Norway’s finance ministry is proposing that the country’s sovereign wealth fund be allowed to invest in unlisted renewables where “a major part of the renewable energy investment opportunities” can be found.
In a statement, ministry said that Norges Bank, which manages the Government Pension Fund Global, would initially invest in the sector “with partners in developed markets, and in projects with relatively low operational and market risk”.
The proportion of the GPFG’s investments in renewables would be capped at 2 percent of the fund’s market value, which as at 31 December 2018 amounted to Nkr 8.25 trillion ($962.0 billion; €857.5 billion).
The statement said that allowing unlisted renewable energy infrastructure was “not a climate policy measure, but is a part of the investment strategy for the fund”.
“The proposal to allow for investments in unlisted infrastructure for renewable energy in the GPFG is part of the annual white paper on the government pension fund,” a ministry spokeswoman told Infrastructure Investor. “After parliament’s deliberation of the white paper, expected some time before the summer, the Ministry of Finance will, in consultation with Norges Bank, prepare the necessary provisions and changes in the management mandate for the GPFG. The ministry aims for the provisions to enter into force no later than 1 January 2020.”
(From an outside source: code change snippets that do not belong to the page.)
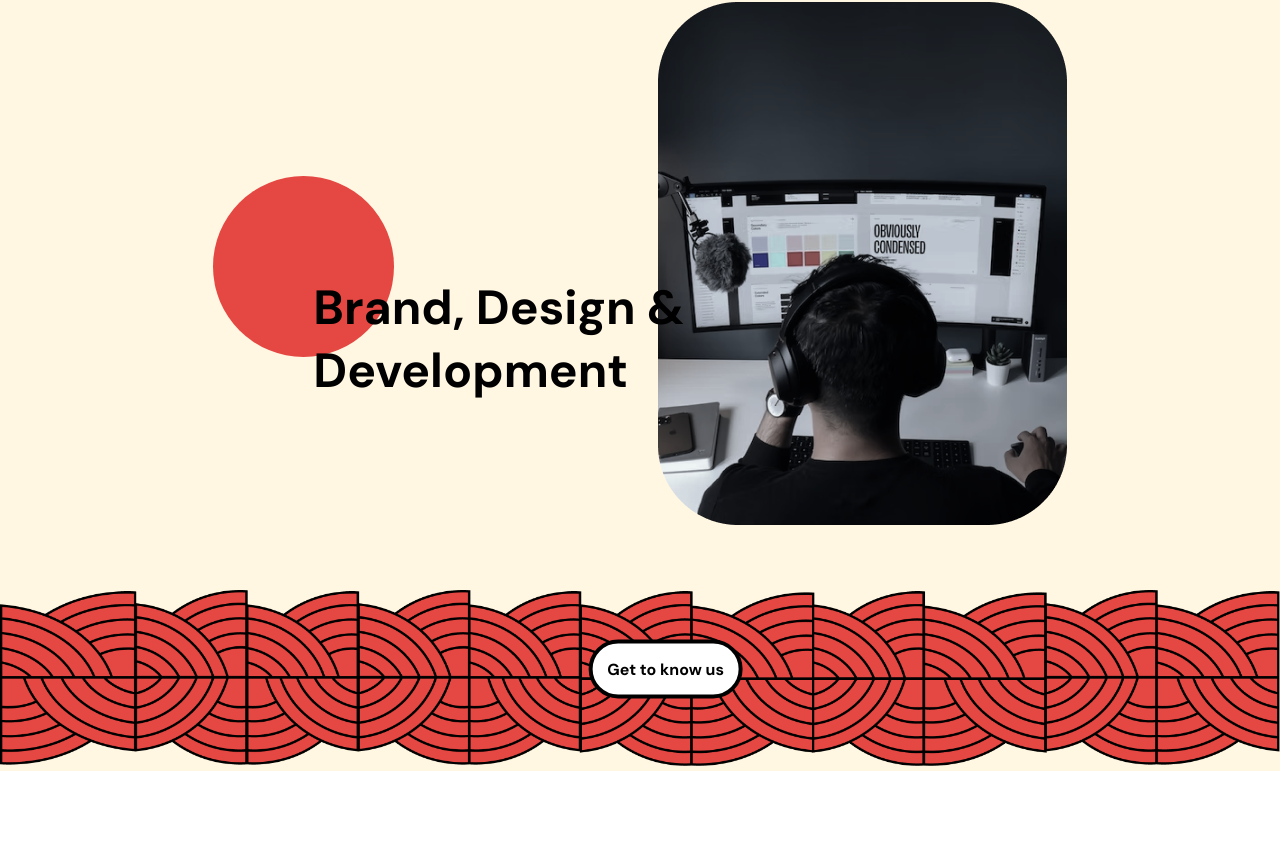
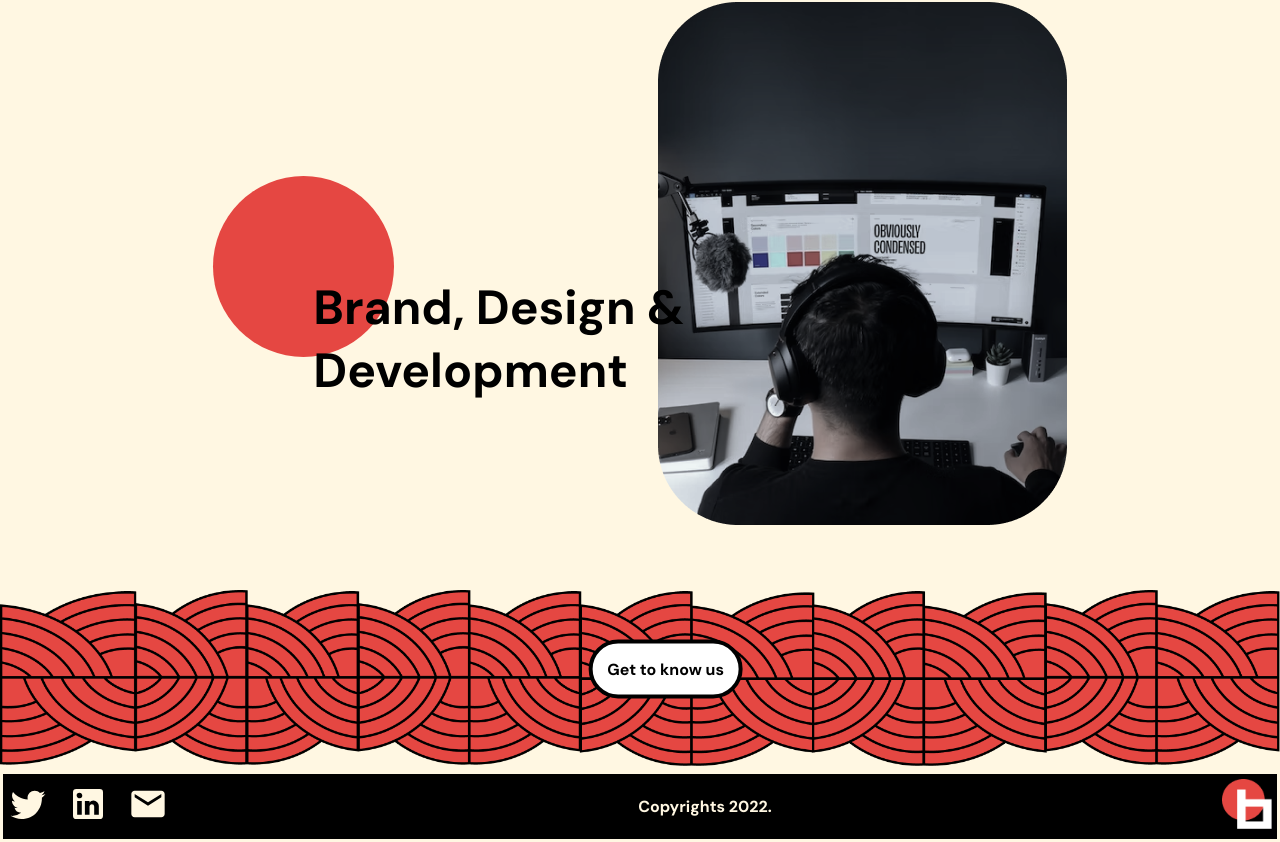
Before and after one commit to doubleA411/space, a React (Create React App) app: page / in a window 1280 px wide. Shown: the part 219-1061 px from the top of the page. Before the commit the page ends 990 px from the top, so only its background shows below. Built offline with nearby package versions, Linux system fonts and the light colour scheme.

Commit message:
footer design

```diff
--- a/package.json
+++ b/package.json
@@ -3,6 +3,10 @@
   "version": "0.1.0",
   "private": true,
   "dependencies": {
+    "@emotion/react": "^11.10.5",
+    "@emotion/styled": "^11.10.5",
+    "@mui/icons-material": "^5.11.0",
+    "@mui/material": "^5.11.3",
     "@testing-library/jest-dom": "^5.16.5",
     "@testing-library/react": "^13.4.0",
     "@testing-library/user-event": "^13.5.0",
--- a/src/App.css
+++ b/src/App.css
@@ -8,6 +8,7 @@ body {
 :root {
   --secondary: #e54742;
   --primary: #fff7e2;
+  --blue : #062CAD;
 }
 
 .App {
--- a/src/App.js
+++ b/src/App.js
@@ -1,4 +1,5 @@
 import './App.css';
+import Footer from './components/Footer/Footer';
 import Header from './components/Header/Header';
 import Hero from './components/Hero/Hero';
 
@@ -10,7 +11,7 @@ function App() {
       {/* Intro */}
       {/* Services */}
       {/* Team */}
-      {/* Footer */}
+      <Footer />
     </div>
   );
 }
--- /dev/null
+++ b/src/components/Footer/Footer.css
@@ -0,0 +1,24 @@
+.footer {
+  display: flex;
+  justify-content: space-between;
+  background-color: black;
+  border: 3px solid var(--primary);
+  padding: 5px;
+  align-items: center;
+}
+
+.left-footer > .social-icons > .MuiSvgIcon-root {
+    color: var(--primary) !important;
+    margin-right: 20px;
+    font-size: 40px;
+}
+
+.right-footer img {
+    width: 50px;
+    height: 50px;
+}
+
+.footer p {
+    color: var(--primary);
+    font-weight: 700;
+}
--- /dev/null
+++ b/src/components/Footer/Footer.jsx
@@ -0,0 +1,26 @@
+import React from "react";
+import "./Footer.css";
+import TwitterIcon from "@mui/icons-material/Twitter";
+import LinkedInIcon from "@mui/icons-material/LinkedIn";
+import EmailIcon from "@mui/icons-material/Email";
+import footerlogo from "../../assets/footer-logo.png";
+
+function Footer() {
+  return (
+    <div className="footer">
+      <div className="left-footer">
+        <div className="social-icons">
+          <TwitterIcon />
+          <LinkedInIcon />
+          <EmailIcon />
+        </div>
+      </div>
+      <p>Copyrights 2022.</p>
+      <div className="right-footer">
+        <img src={footerlogo} alt="" />
+      </div>
+    </div>
+  );
+}
+
+export default Footer;
```
Also changed, not shown: src/assets/footer-logo.png (added), 1 other file (tests, documents, lock files or other folders).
The government for years had refused to invest in unlisted infrastructure despite calls to do so by the Institute for Energy Economics and Financial Analysis, a Cleveland-based think tank; and Singapore-based EDHEC Infrastructure Institute. The reasons for not investing in the asset class ranged from the difficulty in quantifying the advantages of doing so to increased exposure to political and regulatory risk. Furthermore, Siv Jensen, who has served as finance minister since October 2013, has often said that if the GPFG were to invest in infrastructure, and particularly in renewables, this might be construed as the government using the fund to promote Norwegian foreign or climate policy.
Instead, the GPFG is heavily weighted towards equities – 66.5 percent of its overall portfolio was allocated to the asset class as at the end of 2018, while fixed income accounted for 30.8 percent and unlisted real estate for 2.7 percent.
However, a change in stance became apparent in January 2018 when Prime Minister Erna Solberg’s newly elected coalition government said it would consider investing in private infrastructure through the GPFG.
The proposal to allow the GPFG to invest in renewables comes less than a month after the government said the sovereign fund would no longer invest in the upstream energy sector. The government said it had taken the decision “to reduce the aggregate oil price risk in the Norwegian economy”.
However, it also noted that climate change was “an important financial risk factor for the GPFG, and will over time have an impact on several of the companies in which the GPFG is invested”.
It is unclear whether the two moves are related.
The Government Pension Fund was created in 1990 to invest revenues generated by Norway’s oil and gas sectors in order to finance rising public pension expenditure. It comprises GPFG and the smaller Nkr 239 billion Government Pension Fund Norway, which invests primarily in Norway.